DATASET ENTRIES

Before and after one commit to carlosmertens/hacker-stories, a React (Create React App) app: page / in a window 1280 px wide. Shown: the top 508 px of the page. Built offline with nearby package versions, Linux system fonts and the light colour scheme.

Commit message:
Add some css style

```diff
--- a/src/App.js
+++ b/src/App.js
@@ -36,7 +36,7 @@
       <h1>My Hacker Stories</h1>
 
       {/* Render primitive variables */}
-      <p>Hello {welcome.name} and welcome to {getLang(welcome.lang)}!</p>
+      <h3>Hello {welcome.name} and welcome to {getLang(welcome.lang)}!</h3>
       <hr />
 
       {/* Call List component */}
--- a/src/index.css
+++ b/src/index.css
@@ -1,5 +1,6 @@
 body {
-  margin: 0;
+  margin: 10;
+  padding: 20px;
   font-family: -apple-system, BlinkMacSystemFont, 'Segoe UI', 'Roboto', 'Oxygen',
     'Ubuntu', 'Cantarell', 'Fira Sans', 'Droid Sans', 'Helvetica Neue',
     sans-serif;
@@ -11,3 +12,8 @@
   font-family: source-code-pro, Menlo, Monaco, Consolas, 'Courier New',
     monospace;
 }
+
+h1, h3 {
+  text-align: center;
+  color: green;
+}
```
==
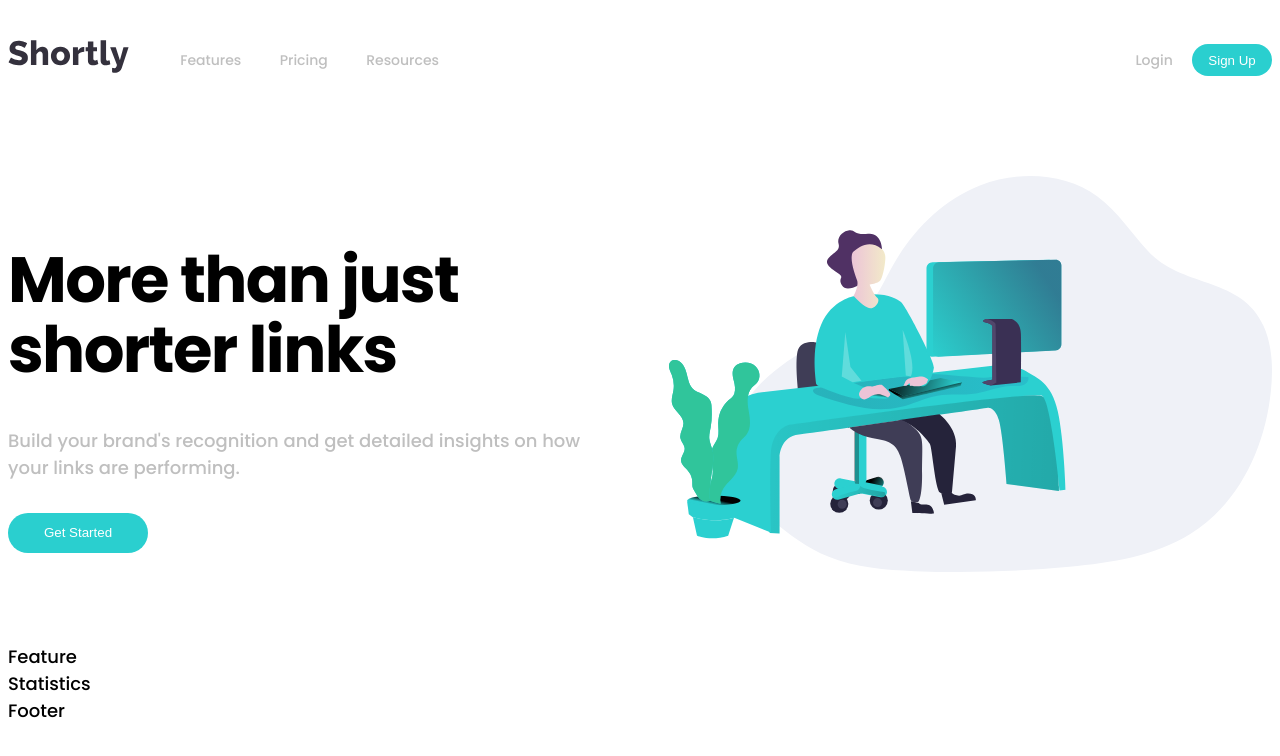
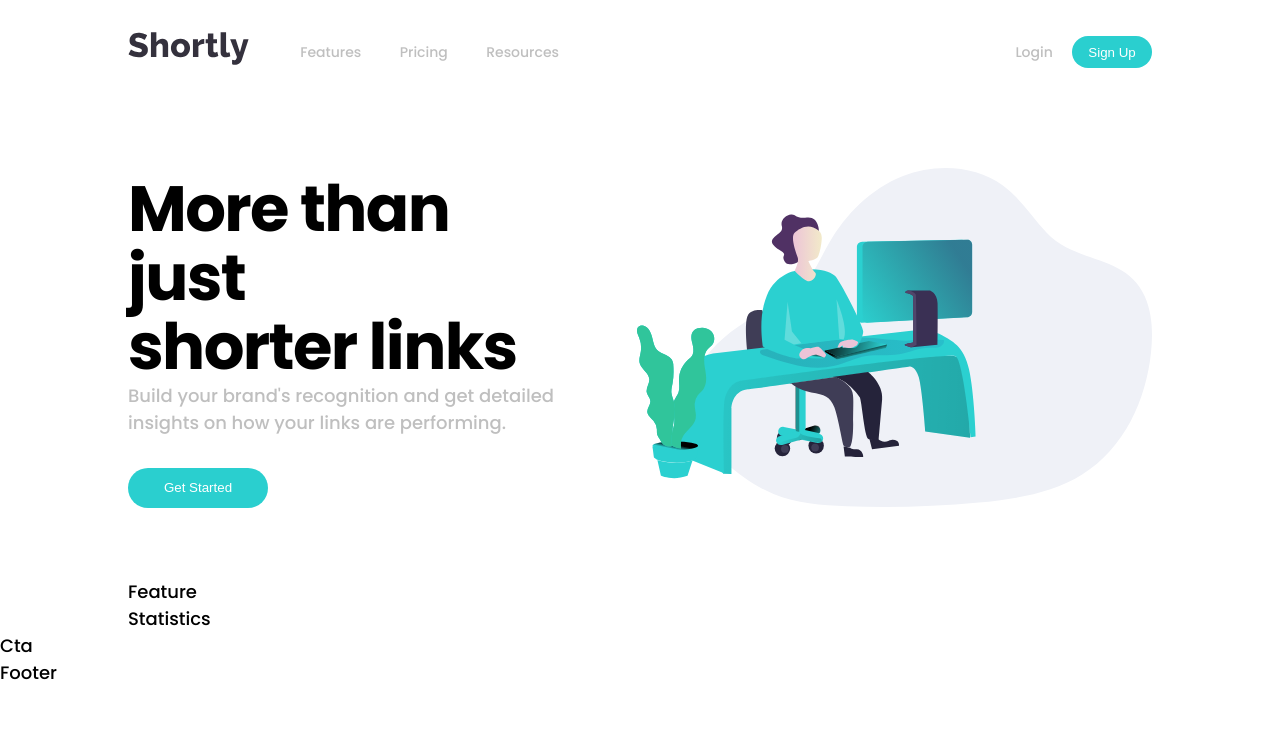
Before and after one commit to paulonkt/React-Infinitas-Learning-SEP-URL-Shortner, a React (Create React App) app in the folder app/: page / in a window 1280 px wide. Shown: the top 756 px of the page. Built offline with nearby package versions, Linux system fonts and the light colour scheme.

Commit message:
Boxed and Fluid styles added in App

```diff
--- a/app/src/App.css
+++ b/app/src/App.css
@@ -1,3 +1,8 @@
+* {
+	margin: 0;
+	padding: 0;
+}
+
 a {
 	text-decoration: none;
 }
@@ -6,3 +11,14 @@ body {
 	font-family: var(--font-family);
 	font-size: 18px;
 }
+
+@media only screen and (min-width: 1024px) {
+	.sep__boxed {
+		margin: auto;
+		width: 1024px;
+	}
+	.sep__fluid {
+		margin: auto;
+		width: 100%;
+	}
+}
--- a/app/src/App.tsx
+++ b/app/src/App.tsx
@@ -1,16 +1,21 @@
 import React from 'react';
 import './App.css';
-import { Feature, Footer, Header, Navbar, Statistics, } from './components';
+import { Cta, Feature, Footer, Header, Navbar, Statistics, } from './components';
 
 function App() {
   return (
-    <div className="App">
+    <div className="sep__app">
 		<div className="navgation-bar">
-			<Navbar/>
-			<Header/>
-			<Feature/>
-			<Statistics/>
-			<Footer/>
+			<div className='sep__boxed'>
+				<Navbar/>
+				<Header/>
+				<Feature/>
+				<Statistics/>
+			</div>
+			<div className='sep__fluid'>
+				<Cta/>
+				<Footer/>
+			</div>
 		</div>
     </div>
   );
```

TASK OBJECTIVE
Nothing but the lines with "Footer" should be returned, copied from the entries above.

WRITTEN RESPONSE
-import { Feature, Footer, Header, Navbar, Statistics, } from './components';
+import { Cta, Feature, Footer, Header, Navbar, Statistics, } from './components';
-			<Footer/>
+				<Footer/>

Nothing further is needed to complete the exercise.